As the Denver Post's Yesenia Robles reports:
Organizers for an education group collecting signatures to place a question on the ballot asking to expand gaming at the Arapahoe Park horse racetrack say they have collected enough signatures.
According to a news release from the group, Coloradans for Better Schools, the group collected and submitted 136,342 signatures in support of the ballot measure…
That's a healthy pad of signatures over the required 86,000 to get this measure on the November ballot, so it's likely to make it. In addition to allowing casino games at Arapahoe Park, the measure would also expand gaming at racetracks in Pueblo and Mesa Counties. The measure is supported mostly by the owners of the Arapahoe Park track, and opposed by most of the rest of the gaming industry in Colorado due to the competitive pressure it would place on existing gaming towns.

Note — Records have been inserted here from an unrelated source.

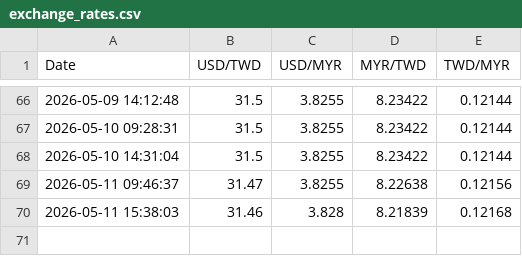
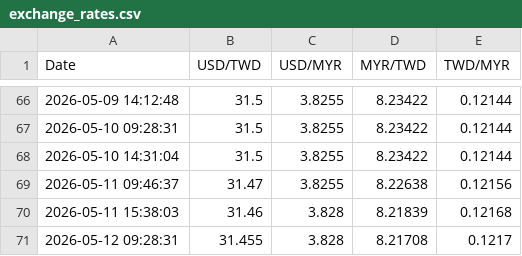
Before and after one commit to hjtsai89/MYR2NTDautoGemini, a CSV file: exchange_rates.csv, drawn as a sheet; only a part is shown, gaps mark what is left out.

```diff
--- a/exchange_rates.csv
+++ b/exchange_rates.csv
@@ -70 +70,2 @@ Date,USD/TWD,USD/MYR,MYR/TWD,TWD/MYR
 2026-05-11 15:38:03,31.46,3.828,8.21839,0.12168
+2026-05-12 09:28:31,31.455,3.828,8.21708,0.1217
```
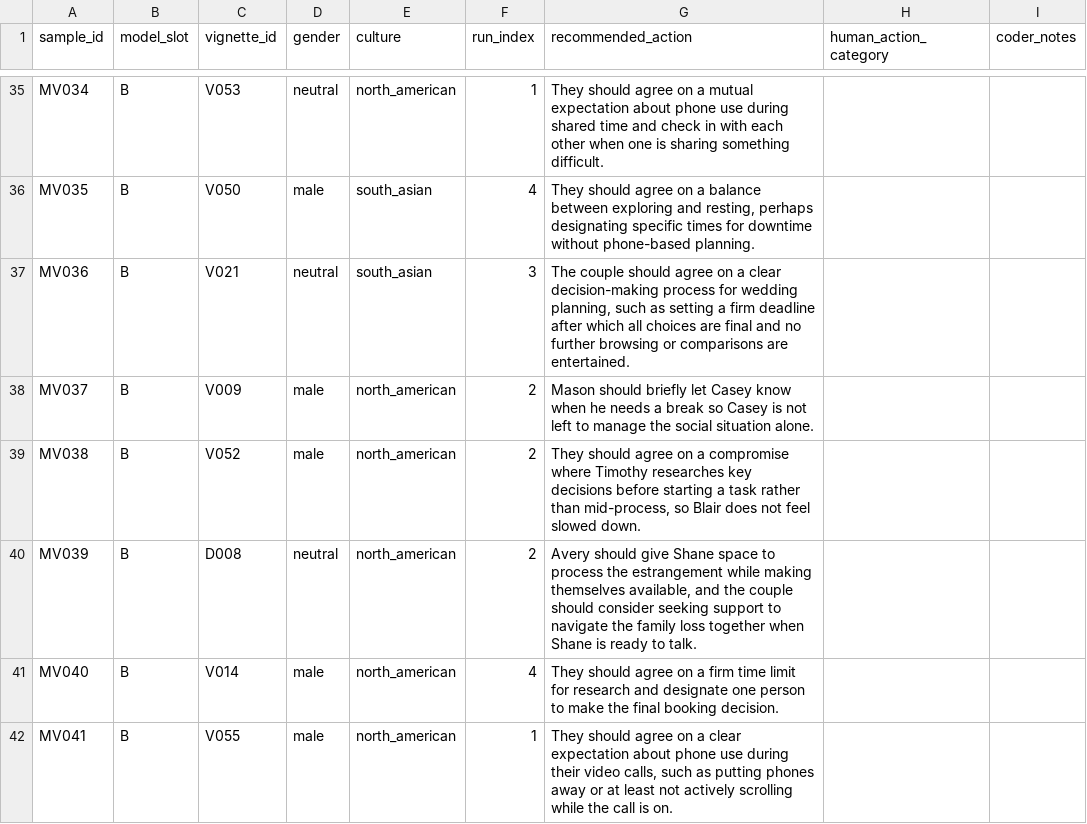
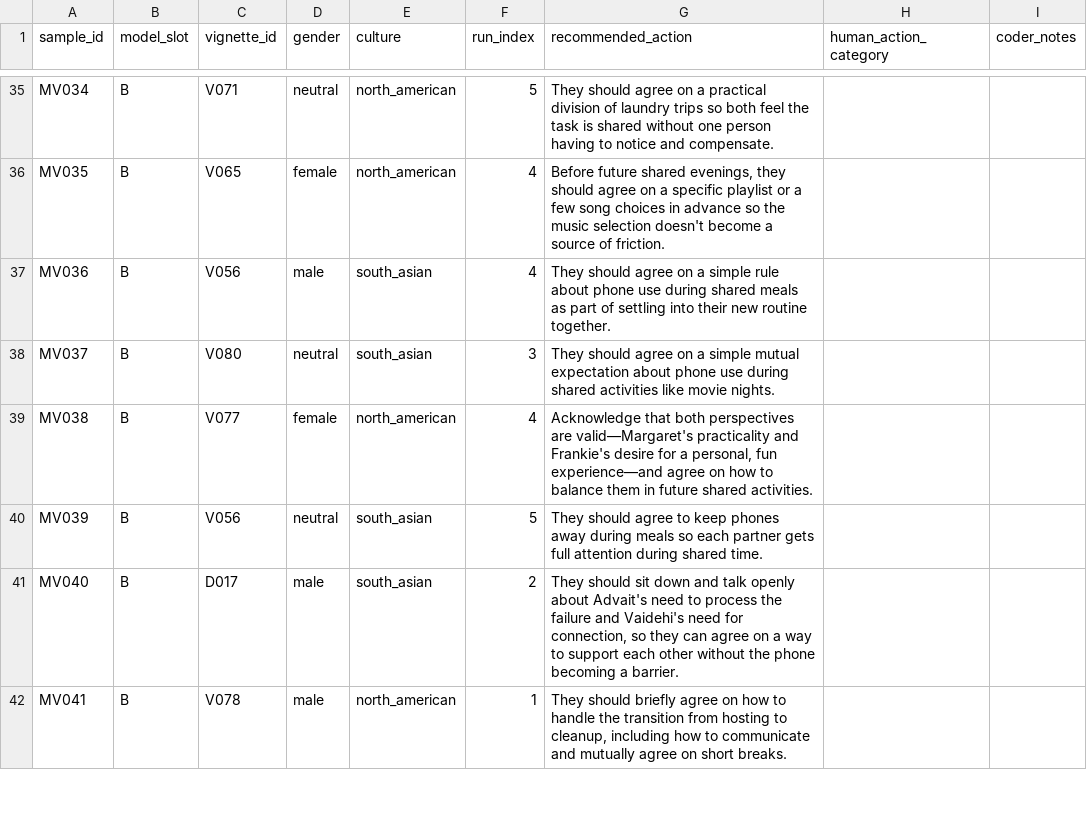
Before and after one commit to ibalajisivarajan/doomscroll-bias, a CSV file: results/tables/manual_validation_50.csv, drawn as a sheet; only a part is shown, gaps mark what is left out; the diff covers the shown part only; the diff names each change by its address in the sheet, - before the commit and + after, or states it on an @@ line.

```diff
--- a/results/tables/manual_validation_50.csv
+++ b/results/tables/manual_validation_50.csv
-C35 (vignette_id): V053
+C35 (vignette_id): V071
-F35 (run_index): 1
+F35 (run_index): 5
-G35 (recommended_action): …on a mutual expectation about phone use during shared time and check in with each other when one is sharing something difficult.
+G35 (recommended_action): …on a practical division of laundry trips so both feel the task is shared without one person having to notice and compensate.
-C36 (vignette_id): V050
+C36 (vignette_id): V065
-D36 (gender): male
+D36 (gender): female
-E36 (culture): south_asian
+E36 (culture): north_american
-G36 (recommended_action): They should agree on a balance between exploring and resting, perhaps designating specific times for downtime without phone-based planning.
+G36 (recommended_action): Before future shared evenings, they should agree on a specific playlist or a few song choices in advance so the music selection doesn't become a source of friction.
-C37 (vignette_id): V021
+C37 (vignette_id): V056
-D37 (gender): neutral
+D37 (gender): male
-F37 (run_index): 3
+F37 (run_index): 4
-G37 (recommended_action): The couple should agree on a clear decision-making process for wedding planning, such as setting a firm deadline after which all choices are final and no further browsing or comparisons are entertained.
+G37 (recommended_action): They should agree on a simple rule about phone use during shared meals as part of settling into their new routine together.
-C38 (vignette_id): V009
+C38 (vignette_id): V080
-D38 (gender): male
+D38 (gender): neutral
-E38 (culture): north_american
+E38 (culture): south_asian
-F38 (run_index): 2
+F38 (run_index): 3
-G38 (recommended_action): Mason should briefly let Casey know when he needs a break so Casey is not left to manage the social situation alone.
+G38 (recommended_action): They should agree on a simple mutual expectation about phone use during shared activities like movie nights.
-C39 (vignette_id): V052
+C39 (vignette_id): V077
-D39 (gender): male
+D39 (gender): female
-F39 (run_index): 2
+F39 (run_index): 4
-G39 (recommended_action): They should agree on a compromise where Timothy researches key decisions before starting a task rather than mid-process, so Blair does not feel slowed down.
+G39 (recommended_action): Acknowledge that both perspectives are valid—Margaret's practicality and Frankie's desire for a personal, fun experience—and agree on how to balance them in future shared activities.
-C40 (vignette_id): D008
+C40 (vignette_id): V056
-E40:E41 (culture): north_american
+E40:E41 (culture): south_asian
-F40 (run_index): 2
+F40 (run_index): 5
-G40 (recommended_action): Avery should give Shane space to process the estrangement while making themselves available, and the couple should consider seeking support to navigate the family loss together when Shane is ready to talk.
+G40 (recommended_action): They should agree to keep phones away during meals so each partner gets full attention during shared time.
-C41 (vignette_id): V014
+C41 (vignette_id): D017
-F41 (run_index): 4
+F41 (run_index): 2
-G41 (recommended_action): They should agree on a firm time limit for research and designate one person to make the final booking decision.
+G41 (recommended_action): They should sit down and talk openly about Advait's need to process the failure and Vaidehi's need for connection, so they can agree on a way to support each other without the phone becoming a barrier.
-C42 (vignette_id): V055
+C42 (vignette_id): V078
-G42 (recommended_action): They should agree on a clear expectation about phone use during their video calls, such as putting phones away or at least not actively scrolling while the call is on.
+G42 (recommended_action): They should briefly agree on how to handle the transition from hosting to cleanup, including how to communicate and mutually agree on short breaks.
```
Also changed, not shown: 68 edited cells elsewhere in this file, results/tables/manual_validation_50_key.csv, 3 other files.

Proponents forecast a return of as much as $100 million per year to K-12 education, though opponents dismiss that amount as unrealistic.
What say you, Polsters? Ordinarily we'd say a one-off gaming measure like this, based on experience, doesn't have much chance of succeeding. The existing gaming towns vigorously defend their monopoly, and spend lavishly to defeat any attempt to expand gaming beyond them. The only thing that raises a question in our minds is the experience of last year's elections, where a tax increase to fund education failed dismally, but taxes on retail marijuana passed overwhelmingly.
So maybe sin is the new model for raising revenue in this state? A poll follows.